You don’t need to go inside every building to appreciate it and Dublin Castle is no exception. The formidable exterior is quite impressive, and the surrounding area is very quaint and pretty making a wander of the area quite an enjoyable prospect.
Chester Beatty Library
If you’re anything like me, you love a library. Fewer places are so peaceful, calm and collected and it feels like you can disappear into a different world of fantasy with every book you open. The Chester Beatty Library houses an impressive collection of books from the West, the Orient and the Middle East. The entire collection was gifted by Chester Beatty himself. There are some interesting permanent exhibitions here including the ‘Art of the Book’ and ‘Sacred Traditions.’
For those who aren’t so much a fan of books, there’s a gorgeous Oriental roof-top garden to enjoy.
Irish Museum of Modern Art
Taking a guided tour of this museum is a wonderful way to explore the impressive splendour of the building itself as well as the works that comprise the heart and soul of the museum. There are also wonderful views of Phoenix Park enabling you to enjoy a picnic afterwards and scout out some deer.
Again, although there is much to see and do inside, you can enjoy a lot simply by wandering around the old-world cobbled streets surrounding the college. The building itself is incredibly picturesque. Trinity College is Ireland’s leading university and boasts famous alumni including Bram Stoker and Samuel Beckett. In fact, Dublin’s literary history is enormously impressive.
National Botanic Gardens
Ireland’s National Botanic Gardens are historic and provide a serene and calming atmosphere if you need to destress. Located north of the city centre, you can easily eat away at your time here.
For those of you who enjoy long weather-permitting walks, you can embark on a 1km walk to the Poolbeg Lighthouse and enjoy exquisite views of Dublin Bay. This is an activity that might be worth doing on a pleasant spring or summer day rather than in the dead of winter!
St Stephens Green
St Stephens Green is the busiest of Ireland’s parks and very much a tourist attraction. It’s the perfect place to go if you enjoy people watching.
Science galleries are always the interactive galleries. To an extent, you can get your hands dirty and learn how things work. There are many exhibitions that you can delve into and naturally this is a family friendly spot for those with young children.
Confession: I can’t ride a bike.
I have failed at one of life’s earliest milestones.

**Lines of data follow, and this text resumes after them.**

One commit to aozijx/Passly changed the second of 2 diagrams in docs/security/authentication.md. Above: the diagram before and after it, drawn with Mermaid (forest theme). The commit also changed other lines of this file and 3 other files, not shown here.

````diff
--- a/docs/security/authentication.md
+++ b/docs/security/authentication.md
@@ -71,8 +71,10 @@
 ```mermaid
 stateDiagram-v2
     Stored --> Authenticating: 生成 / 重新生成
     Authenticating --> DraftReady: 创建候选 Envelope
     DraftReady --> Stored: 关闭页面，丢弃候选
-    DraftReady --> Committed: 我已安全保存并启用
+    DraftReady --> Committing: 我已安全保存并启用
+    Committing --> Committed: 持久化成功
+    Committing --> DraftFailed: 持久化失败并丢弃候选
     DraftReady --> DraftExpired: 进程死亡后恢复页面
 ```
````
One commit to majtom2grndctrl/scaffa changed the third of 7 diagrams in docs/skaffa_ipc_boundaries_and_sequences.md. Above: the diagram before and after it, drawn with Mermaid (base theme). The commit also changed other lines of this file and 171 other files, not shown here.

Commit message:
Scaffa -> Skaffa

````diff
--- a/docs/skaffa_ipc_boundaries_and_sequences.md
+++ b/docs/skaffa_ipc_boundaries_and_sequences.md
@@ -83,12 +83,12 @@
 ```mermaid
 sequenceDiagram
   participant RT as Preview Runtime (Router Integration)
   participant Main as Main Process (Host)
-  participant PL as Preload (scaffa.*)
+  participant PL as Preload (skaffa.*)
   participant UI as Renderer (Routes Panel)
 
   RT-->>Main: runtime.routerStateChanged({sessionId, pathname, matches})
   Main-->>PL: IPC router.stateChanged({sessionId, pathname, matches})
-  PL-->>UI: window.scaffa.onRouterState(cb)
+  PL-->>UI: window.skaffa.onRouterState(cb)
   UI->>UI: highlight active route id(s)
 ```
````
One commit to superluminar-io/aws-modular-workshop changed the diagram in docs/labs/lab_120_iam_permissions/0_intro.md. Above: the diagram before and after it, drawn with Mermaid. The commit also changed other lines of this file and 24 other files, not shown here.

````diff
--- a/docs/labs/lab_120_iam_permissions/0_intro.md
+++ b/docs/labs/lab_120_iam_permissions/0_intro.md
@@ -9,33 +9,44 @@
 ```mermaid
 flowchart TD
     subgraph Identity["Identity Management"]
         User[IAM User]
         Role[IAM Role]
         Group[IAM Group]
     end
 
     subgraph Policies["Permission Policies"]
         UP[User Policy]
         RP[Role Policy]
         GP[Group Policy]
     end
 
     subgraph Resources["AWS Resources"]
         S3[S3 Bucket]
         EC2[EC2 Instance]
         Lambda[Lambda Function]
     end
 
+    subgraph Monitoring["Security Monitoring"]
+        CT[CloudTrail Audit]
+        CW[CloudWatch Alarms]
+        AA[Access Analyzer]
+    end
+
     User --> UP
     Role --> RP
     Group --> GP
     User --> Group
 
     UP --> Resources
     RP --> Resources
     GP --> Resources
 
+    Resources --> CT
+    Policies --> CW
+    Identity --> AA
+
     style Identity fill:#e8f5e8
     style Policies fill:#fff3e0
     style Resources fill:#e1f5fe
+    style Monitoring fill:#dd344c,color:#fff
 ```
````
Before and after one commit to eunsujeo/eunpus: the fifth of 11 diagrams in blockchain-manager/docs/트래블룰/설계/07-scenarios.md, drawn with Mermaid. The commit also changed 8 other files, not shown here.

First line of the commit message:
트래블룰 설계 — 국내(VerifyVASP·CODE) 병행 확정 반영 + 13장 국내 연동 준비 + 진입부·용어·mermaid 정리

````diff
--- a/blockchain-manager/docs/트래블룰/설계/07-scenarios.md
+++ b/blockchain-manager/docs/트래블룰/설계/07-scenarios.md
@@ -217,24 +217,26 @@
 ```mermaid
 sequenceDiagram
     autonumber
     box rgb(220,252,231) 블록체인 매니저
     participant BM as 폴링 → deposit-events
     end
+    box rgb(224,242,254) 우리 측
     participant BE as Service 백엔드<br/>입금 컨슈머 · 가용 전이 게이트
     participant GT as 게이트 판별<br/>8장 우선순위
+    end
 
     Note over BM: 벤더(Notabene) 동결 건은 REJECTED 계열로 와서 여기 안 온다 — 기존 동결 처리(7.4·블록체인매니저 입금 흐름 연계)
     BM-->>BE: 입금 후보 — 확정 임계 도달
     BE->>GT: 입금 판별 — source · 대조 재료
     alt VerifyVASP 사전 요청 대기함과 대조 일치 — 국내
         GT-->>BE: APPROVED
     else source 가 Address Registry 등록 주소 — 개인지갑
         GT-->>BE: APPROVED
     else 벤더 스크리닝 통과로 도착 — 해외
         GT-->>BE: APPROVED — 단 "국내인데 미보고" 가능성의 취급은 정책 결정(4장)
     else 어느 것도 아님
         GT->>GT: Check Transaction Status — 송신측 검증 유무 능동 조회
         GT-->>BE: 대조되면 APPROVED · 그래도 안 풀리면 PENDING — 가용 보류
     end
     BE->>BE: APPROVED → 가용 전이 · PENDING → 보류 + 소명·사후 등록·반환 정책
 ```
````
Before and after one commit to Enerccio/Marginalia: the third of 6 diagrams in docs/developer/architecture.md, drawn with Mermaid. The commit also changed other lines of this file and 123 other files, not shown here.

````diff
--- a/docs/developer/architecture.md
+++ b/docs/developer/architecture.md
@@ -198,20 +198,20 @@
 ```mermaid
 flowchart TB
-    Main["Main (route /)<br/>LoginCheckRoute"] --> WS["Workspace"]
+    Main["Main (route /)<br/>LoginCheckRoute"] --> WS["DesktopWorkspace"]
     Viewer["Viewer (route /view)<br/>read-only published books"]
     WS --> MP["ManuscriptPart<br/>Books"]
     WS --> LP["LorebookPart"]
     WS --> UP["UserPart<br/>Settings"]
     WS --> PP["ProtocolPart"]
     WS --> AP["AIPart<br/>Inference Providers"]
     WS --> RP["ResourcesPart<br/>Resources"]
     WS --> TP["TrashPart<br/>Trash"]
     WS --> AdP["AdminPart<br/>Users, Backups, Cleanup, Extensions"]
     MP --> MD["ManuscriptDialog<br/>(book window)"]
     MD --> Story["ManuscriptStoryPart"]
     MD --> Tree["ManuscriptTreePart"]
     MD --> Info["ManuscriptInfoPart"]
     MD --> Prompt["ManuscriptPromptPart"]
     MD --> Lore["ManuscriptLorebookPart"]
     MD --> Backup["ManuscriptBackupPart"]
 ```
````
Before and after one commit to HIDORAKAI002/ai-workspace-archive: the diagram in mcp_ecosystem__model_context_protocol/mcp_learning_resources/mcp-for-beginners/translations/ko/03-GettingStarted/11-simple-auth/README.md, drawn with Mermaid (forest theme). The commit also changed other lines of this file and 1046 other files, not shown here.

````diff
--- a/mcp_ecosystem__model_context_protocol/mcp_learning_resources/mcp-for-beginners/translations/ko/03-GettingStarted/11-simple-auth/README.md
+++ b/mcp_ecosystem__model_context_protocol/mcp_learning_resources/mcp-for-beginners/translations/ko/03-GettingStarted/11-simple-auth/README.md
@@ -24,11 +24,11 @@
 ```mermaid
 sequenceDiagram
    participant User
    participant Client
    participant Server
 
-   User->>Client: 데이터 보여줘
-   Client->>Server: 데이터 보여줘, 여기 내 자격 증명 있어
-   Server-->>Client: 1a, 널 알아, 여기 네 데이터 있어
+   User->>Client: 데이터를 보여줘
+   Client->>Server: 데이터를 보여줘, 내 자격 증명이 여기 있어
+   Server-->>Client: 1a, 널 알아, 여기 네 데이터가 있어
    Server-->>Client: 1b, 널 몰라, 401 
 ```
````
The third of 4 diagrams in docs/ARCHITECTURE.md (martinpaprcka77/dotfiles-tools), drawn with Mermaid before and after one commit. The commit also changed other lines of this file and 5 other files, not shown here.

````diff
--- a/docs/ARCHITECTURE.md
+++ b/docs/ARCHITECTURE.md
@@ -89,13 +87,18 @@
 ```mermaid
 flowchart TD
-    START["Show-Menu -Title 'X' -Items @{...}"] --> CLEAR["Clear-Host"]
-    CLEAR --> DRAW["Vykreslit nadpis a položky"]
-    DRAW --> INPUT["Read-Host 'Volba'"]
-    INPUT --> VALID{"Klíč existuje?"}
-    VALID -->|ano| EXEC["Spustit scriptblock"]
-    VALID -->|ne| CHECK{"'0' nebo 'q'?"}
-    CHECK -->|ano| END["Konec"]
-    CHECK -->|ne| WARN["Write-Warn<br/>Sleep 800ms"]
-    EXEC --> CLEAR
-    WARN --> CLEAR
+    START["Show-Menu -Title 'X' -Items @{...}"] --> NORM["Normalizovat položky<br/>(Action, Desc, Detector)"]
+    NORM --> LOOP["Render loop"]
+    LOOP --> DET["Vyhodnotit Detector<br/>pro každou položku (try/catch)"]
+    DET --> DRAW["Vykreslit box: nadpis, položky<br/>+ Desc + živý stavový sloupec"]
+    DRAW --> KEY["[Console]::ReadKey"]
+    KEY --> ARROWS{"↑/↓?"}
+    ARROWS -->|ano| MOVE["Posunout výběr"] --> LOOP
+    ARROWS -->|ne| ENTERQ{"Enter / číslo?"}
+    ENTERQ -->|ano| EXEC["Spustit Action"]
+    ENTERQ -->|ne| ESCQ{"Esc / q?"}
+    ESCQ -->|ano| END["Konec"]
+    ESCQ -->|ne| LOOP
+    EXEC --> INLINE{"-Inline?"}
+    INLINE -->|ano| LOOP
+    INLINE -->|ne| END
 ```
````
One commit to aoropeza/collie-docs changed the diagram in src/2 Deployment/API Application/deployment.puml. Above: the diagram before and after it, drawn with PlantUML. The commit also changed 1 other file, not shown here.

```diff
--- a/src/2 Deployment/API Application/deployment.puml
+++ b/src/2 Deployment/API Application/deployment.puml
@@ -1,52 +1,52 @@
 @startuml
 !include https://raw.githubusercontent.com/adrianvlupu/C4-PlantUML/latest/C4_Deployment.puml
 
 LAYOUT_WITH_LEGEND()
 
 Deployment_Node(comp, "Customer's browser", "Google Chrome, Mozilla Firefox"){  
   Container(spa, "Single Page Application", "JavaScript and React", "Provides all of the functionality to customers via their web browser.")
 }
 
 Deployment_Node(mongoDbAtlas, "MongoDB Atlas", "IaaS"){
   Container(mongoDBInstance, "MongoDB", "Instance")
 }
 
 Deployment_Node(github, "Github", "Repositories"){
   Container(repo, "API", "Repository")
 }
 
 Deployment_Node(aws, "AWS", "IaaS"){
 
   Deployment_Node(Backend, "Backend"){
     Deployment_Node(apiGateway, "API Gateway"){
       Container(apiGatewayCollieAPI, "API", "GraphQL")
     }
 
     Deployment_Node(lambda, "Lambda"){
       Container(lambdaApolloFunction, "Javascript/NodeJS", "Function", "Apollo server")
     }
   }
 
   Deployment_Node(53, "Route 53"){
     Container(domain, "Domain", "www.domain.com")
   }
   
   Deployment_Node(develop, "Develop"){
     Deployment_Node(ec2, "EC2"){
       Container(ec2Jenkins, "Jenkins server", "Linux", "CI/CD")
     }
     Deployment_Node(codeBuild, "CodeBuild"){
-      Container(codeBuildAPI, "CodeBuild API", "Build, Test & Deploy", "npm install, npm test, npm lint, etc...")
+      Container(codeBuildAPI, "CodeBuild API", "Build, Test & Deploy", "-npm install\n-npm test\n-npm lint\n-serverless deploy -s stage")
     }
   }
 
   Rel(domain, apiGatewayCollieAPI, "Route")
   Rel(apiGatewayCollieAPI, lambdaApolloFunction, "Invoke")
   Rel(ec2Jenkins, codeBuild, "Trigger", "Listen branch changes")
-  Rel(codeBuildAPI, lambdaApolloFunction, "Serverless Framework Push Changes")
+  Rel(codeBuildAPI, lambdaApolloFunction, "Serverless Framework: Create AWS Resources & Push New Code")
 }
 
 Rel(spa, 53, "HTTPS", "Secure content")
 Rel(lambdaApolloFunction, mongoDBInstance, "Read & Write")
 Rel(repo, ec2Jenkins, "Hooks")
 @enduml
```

If you can ride a bike, then taking in the city in this way is hugely recommended. There are 450 bikes available and 40 locations. If you return the bike within 30 minutes you get it for free. You can then simply exchange it for another bike and keep on going.
Ha’penny Bridge (Liffey Bridge)
Is it weird to say that I’m a fan of bridges? I like the feeling of ‘crossing over.’ Anyway, enough of my weirdness. The Ha’penny Bridge, known officially as the Liffey Bridge, is so named because initially passers by had to pay a ha’penny to cross it.
So you see, there is still plenty to see and do in Dublin, even if money is an issue.
All my love